The Whaler Boy undermines any potential for naturalism and rawness with slick artifice and discordant commercial style.
Philipp Yuryev’s debut feature The Whaler Boy takes us to the far reaches of the Chukotka Peninsula, the northeastern edge of Russia’s territory, with only fifty-five miles of Bering Strait separating it from Alaska and the United States. This distance between the two countries forms the thematic bedrock of the film, and at its outset, Yuryev crosses this gap metaphorically. We open on a seedy Detroit club, as we watch a camgirl (Kristina Asmus) preparing to start her show. A match cut transports us to a laptop in a small Chukotkan whaling village, a gaggle of local whale hunters huddled around it watching in silence. This opening — presented with oversaturated neons, jaunty pink typeface, and a Johnny Cash needle-drop — hints toward the film’s central flaw: Yuryev’s approach smothers the naturalism of the on-location shoot and presence of nonprofessional actors with an overproduced slickness that hangs over the film like a cheap suit. Those expecting the type of introspective rawness evident in Dmitry Davydov’s Scarecrow, a far more incisive exploration of village life in the Russian outskirts set in the neighboring Sakha Republic, will find themselves disappointed by The Whaler Boy‘s commercial sensibility and sheen.
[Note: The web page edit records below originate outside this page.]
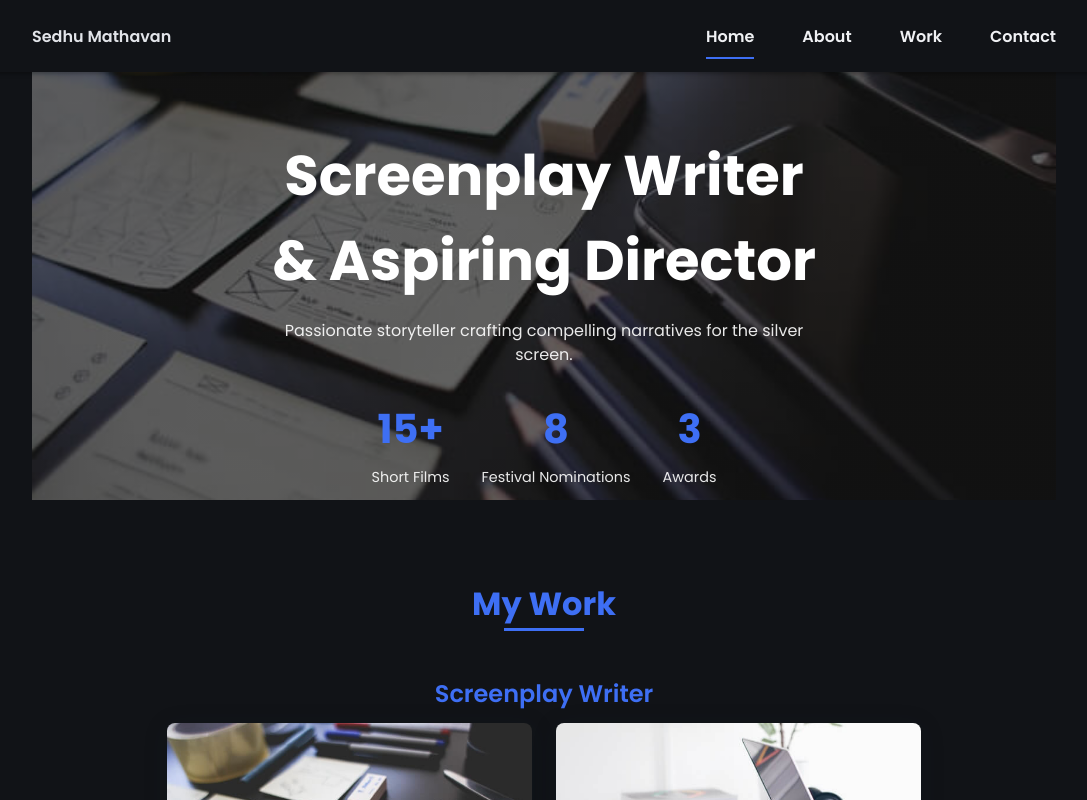
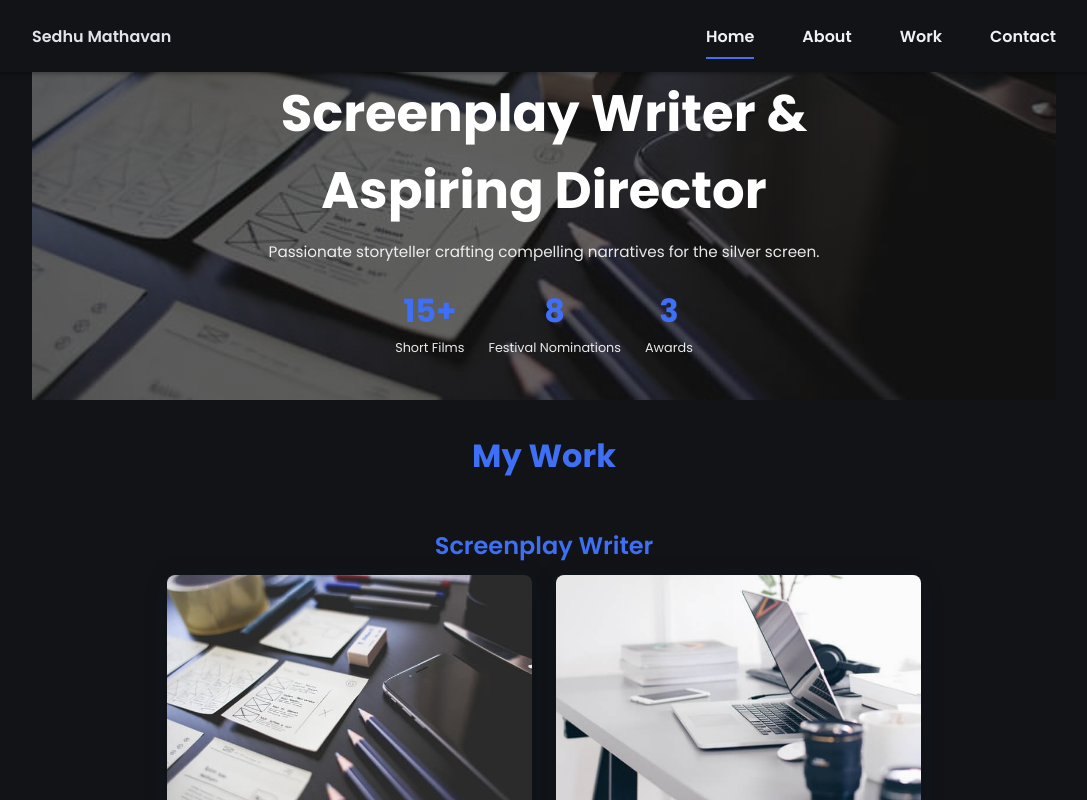
Before and after one commit to Rath2601/sedhu-mathavan-portfolio, a plain HTML site: page index.html in a window 1280 px wide. Shown: the top 800 px of the page, without its empty margins (96-1183 px from the left). Drawn offline with nearby package versions, Linux system fonts and the light colour scheme.

Commit message:
changed some minor content

```diff
--- a/assets/css/styles.css
+++ b/assets/css/styles.css
@@ -83,19 +83,11 @@ img {
   text-align: center;
 }
 .section-title::after {
-  position: absolute;
-  content: "";
-  width: 64px;
-  height: 0.18rem;
-  left: 0;
-  right: 0;
-  margin: auto;
-  top: 2rem;
-  background-color: var(--first-color);
+  display: none;
 }
 
 .section {
-  padding-top: 3rem;
+  padding-top: 2rem;
   padding-bottom: 2rem;
 }
 
@@ -183,8 +175,8 @@ img {
 
 /*===== HOME =====*/
 .home {
-  height: 70vh;
-  min-height: 500px;
+  height: 50vh;
+  min-height: 400px;
   background: linear-gradient(rgba(0, 0, 0, 0.6), rgba(0, 0, 0, 0.6)), url("../img/work1.jpg");
   background-repeat: no-repeat;
   background-position: center;
@@ -195,32 +187,34 @@ img {
   text-align: center;
   color: white;
   position: relative;
-  padding: 3rem 0;
+  padding: 1.5rem 0;
+  overflow: hidden;
 }
 
 .home__content {
   max-width: 600px;
-  padding: 1rem;
+  padding: 0.5rem;
 }
 
 .home__title {
-  font-size: 2.5rem;
+  font-size: 2.2rem;
   color: white;
-  margin-bottom: 1rem;
+  margin: 0 0 0.75rem 0;
   font-weight: 700;
+  display: inline-block;
 }
 
 .home__description {
-  font-size: 1rem;
-  line-height: 1.5;
-  margin-bottom: 2rem;
+  font-size: 0.95rem;
+  line-height: 1.4;
+  margin-bottom: 1.5rem;
   opacity: 0.9;
 }
 
 .home__stats {
   display: flex;
   justify-content: center;
-  gap: 2rem;
+  gap: 1.5rem;
   flex-wrap: wrap;
 }
 
@@ -230,14 +224,14 @@ img {
 
 .stat__number {
   display: block;
-  font-size: 2.5rem;
+  font-size: 2rem;
   font-weight: 700;
   color: var(--first-color);
-  margin-bottom: 0.5rem;
+  margin-bottom: 0.25rem;
 }
 
 .stat__label {
-  font-size: 0.9rem;
+  font-size: 0.8rem;
   opacity: 0.9;
   color: white;
   display: block;
@@ -330,6 +324,9 @@ img {
 }
 
 /* ===== WORK =====*/
+.work.section {
+  padding-top: 1rem;
+}
 .work__category {
   margin-bottom: 1rem;
 }
@@ -618,12 +615,13 @@ img {
     color: var(--second-color);
   }
   .home {
-    height: 60vh;
-    min-height: 450px;
-    padding: 4rem 0 2rem;
+    height: 50vh;
+    min-height: 400px;
+    padding: 2rem 0 1rem;
   }
+
   .home__title {
-    font-size: 3rem;
+    font-size: 2.8rem;
   }
   .about__container {
     padding-top: 2rem;
@@ -652,12 +650,13 @@ img {
     margin-right: auto;
   }
   .home {
-    height: 55vh;
-    min-height: 500px;
-    padding: 6rem 0 2rem;
+    height: 50vh;
+    min-height: 400px;
+    padding: 3rem 0 1rem;
   }
+
   .home__title {
-    font-size: 3.5rem;
+    font-size: 3.2rem;
   }
 }
 
--- a/index.html
+++ b/index.html
@@ -38,7 +38,7 @@
             <!--===== HOME =====-->
             <section class="home bd-grid" id="home">
                 <div class="home__content">
-                    <h3 class="home__title">Screenplay Writer & Aspiring Director</h3>
+                    <span class="home__title">Screenplay Writer & Aspiring Director</span>
                     <p class="home__description">
                         Passionate storyteller crafting compelling narratives for the silver screen.
                     </p>
```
At the heart of the film is Leshka (Vladimir Onokhov), a fifteen-year-old whale hunter who finds himself falling in love with the camgirl of the intro, known to him only by her screen name: HollySweet_999. This parasocial love affair — Leshka merely watches her streams and, despite attempts to learn some English phrases, is not even able to enter a private chat with her — forms the film’s allegorical foundations: the harsh realities of life in the tundra with the almost visible yet ultimately unreachable promise of the American dream just next door. It’s fascinating to hear Yuryev describe his reasoning behind filming in 4:3 — ostensibly to avoid the temptation to ogle the gorgeous landscapes in pristine widescreen — an admirable goal given how this exact style of postcard porn grated alongside attempts to depict poverty in Chloé Zhao’s Nomadland. However, a frustrating romanticization seeps in even given the constraints of the boxy aspect ratio, and Yuryev’s combined implementations of soft focus, pop music needle-drops, drone shots, and pristine compositions have a nearly identical effect, submerging even the authentic whale hunt sequences under a thick layer of artifice.
Meanwhile, Onokhov’s engrossing presence as Leshka is undermined by a heavy-handed script that demands an awkward and unbelievable degree of naivete from the young man. The contrivance of this quixotic dream, his drive to escape to Detroit to be with this woman, works in tandem with the film’s slickness to undercut its emotional underpinnings. It often feels like the lumbering weight of the allegory at large — the brute realities of village life contrasted with the vagaries of the American promise — overwhelm the more nuanced truths lurking just below the surface. Then again, perhaps expectations for what The Whaler Boy could have been might have been set a bit high by its success in Venice. A glance through Yuryev’s short films will lead you to a number of commercials tinged with a similar type of faux-Terrence Malick slickness, an affected air of significance hovering above a shallow inner core. What’s even worse is seeing this type of spot for ExxonMobil prominently featured in the director’s portfolio, a company whose drilling operations in Chukotka pose a devastating threat to the stability of the region’s ecosystems and the very way of life of the people who live there. It reflects a superficiality that feels intrinsic to the director’s style, and results in a film where the divide between what could have been and what is put to screen is yawning.